I didn’t ask anyone for a referral because I felt really, really uncomfortable with the idea of imposing on anyone like that, but luckily for me people offered me those referrals on their own. More than one of them were from EMLA clients, which played no small role in my final decision, but they weren’t the only ones. Pretty much all of those referrals came from people I’d only communicated with online, although I’ve been fortunate enough to meet many of those people face-to-face, and I consider all of those people my friends, whether we’ve met in person or not.
Here’s another one of those moments in which I suppose I could take some credit for myself, because it’s true that I’ve always tried to be a positive, supportive, and emotionally honest member of the kidlit tribe. I try very hard to maintain the belief that people deserve to be lifted up, even in the relatively small ways that I’m capable of. However, that kind of effort isn’t received well in every professional arena. It can be met with suspicion, dismissal, or scorn. It can be perceived as weakness.
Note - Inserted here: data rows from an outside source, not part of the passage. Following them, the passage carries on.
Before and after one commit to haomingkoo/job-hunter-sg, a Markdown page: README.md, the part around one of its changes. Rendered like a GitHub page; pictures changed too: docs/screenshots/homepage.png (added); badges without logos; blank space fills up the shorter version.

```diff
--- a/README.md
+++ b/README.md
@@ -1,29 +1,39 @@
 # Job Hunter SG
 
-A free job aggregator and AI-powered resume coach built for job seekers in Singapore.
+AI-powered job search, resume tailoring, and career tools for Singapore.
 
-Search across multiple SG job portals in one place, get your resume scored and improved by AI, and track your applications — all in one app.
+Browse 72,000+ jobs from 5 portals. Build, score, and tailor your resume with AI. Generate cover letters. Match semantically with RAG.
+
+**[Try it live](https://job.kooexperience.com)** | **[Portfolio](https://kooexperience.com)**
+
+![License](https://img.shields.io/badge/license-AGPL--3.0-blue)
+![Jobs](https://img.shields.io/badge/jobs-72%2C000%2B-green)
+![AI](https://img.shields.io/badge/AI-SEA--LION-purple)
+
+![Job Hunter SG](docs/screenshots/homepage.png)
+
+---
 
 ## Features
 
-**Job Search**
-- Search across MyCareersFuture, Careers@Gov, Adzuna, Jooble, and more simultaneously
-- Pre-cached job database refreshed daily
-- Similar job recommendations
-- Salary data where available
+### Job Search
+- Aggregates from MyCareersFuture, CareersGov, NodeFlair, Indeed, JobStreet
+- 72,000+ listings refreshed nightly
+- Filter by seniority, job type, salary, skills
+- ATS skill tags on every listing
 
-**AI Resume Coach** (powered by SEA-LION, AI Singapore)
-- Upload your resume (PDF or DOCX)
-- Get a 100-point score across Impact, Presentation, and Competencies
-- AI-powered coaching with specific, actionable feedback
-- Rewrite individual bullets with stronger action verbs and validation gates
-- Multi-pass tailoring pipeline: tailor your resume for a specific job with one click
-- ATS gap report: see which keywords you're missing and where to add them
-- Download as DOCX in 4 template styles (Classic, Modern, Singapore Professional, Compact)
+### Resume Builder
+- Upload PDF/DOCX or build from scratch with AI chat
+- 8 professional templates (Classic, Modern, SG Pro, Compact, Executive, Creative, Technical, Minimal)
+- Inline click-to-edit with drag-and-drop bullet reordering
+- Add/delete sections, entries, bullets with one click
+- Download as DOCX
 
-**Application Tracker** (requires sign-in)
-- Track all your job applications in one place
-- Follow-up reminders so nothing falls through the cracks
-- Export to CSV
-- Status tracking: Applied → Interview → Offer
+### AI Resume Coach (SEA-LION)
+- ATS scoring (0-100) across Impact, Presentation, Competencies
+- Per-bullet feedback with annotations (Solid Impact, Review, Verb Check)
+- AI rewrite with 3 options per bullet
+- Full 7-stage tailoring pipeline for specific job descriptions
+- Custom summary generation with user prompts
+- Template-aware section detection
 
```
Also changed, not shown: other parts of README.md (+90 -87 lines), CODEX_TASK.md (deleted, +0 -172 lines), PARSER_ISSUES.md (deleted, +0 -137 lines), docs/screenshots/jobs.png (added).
The kidlit tribe doesn’t appear to see it that way, however. I’ve tried to be kind and generous, but the reason I’m able to keep trying is because this business is filled with people whose kindness and generosity far surpass my own. I’ve benefited enormously from that collective spirit of kindness, and every so often it knocks me into a state of slack-jawed amazement. It did during my agent-seeking years, and it still does today.